Scholar at University College London
Narjes Zivdar is a development practitioner and postgraduate scholar awarded by the UK’s Foreign, Commonwealth and Development Office (FCDO) at Development Planning Unit of the University College London. She holds a master’s degree in landscape architecture and environmental planning and an academic certificate in sustainable development planning focused on urban water governance from Delft University of Technology. Since 2015, Narjes has worked alongside community-based organisations and environmental justice networks, and served as a research, monitoring and evaluation consultant for the international development agencies including FAO of the United Nations, United Nations Human Settlements Programme (UN-Habitat), Danish Refugee Council, Relief International and UNESCO’s World Heritage Initiatives. She has taught in an open university in Tehran and has the experience of field interventions for the most marginalized groups including refugees, the indigenous populations, and local communities across the world and primarily in the water-sensitive regions of her home country, Iran.
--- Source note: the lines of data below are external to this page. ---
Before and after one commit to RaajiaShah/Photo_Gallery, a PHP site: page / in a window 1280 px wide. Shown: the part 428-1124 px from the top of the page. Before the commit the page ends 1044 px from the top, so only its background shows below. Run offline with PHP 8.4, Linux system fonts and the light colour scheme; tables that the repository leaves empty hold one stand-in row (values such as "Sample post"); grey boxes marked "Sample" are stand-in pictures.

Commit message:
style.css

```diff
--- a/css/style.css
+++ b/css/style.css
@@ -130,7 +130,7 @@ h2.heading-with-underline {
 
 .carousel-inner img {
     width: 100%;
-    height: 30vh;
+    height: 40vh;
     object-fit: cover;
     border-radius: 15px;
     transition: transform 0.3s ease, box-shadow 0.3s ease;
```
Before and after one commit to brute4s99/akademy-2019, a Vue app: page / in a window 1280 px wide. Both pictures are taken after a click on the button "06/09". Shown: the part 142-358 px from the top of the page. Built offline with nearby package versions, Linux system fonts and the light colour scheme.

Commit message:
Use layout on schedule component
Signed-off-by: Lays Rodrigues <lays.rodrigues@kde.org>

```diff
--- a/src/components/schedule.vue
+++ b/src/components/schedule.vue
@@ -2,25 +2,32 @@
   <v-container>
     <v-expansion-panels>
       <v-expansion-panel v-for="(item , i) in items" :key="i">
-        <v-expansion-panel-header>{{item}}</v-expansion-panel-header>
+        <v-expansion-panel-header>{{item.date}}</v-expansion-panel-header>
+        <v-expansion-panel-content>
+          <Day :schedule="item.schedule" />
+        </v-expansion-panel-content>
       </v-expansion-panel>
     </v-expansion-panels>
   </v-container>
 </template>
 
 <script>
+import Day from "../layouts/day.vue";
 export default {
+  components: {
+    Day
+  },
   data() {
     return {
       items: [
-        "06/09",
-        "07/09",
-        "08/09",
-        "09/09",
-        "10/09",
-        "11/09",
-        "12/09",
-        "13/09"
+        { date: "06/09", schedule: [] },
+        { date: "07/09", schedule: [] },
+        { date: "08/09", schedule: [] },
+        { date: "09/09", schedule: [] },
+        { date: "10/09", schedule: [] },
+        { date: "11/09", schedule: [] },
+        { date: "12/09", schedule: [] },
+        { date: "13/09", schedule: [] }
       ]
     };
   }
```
She presented several research papers in the international conferences including the 6th UNESCO UNITWIN conference on culture and development (2019) in KU Leuven, Belgium where she gave a lecture on Community-based Rehabilitation of Indigenous Hydraulic Systems and Agricultural Heritage Landscapes in Iran (Persian Qanats). She also published several peer-reviewed papers and three book chapters on evidence-based, integrative, and participatory development planning with Springer Nature. Her recently published research introduces a GIS-based and multi-layer assessment framework for achieving urban resilience and addressing the increasingly widespread and complex environmental, economic, cultural, and political challenges around water infrastructures and services in the cities with an emphasis on a broader appreciation of socio-economic processes in planning rather than the limited focus on the physical aspects. Attentive to environmental, spatial, and social justice as well as indigenous resistance and autonomy, she increasingly explores decolonial and alternative development pathways by hearing the voice of marginalized and indigenous groups, and by conducting critical ethnography on the vernacular knowledge and communal management of water. Her ongoing research project in this regard which is titled “Transition by Tradition: Rethinking the Governance of Water Infrastructures” has been selected for presentation in the 2nd UNESCO conference on water and global change (2021) at UNESCO HQ in Paris.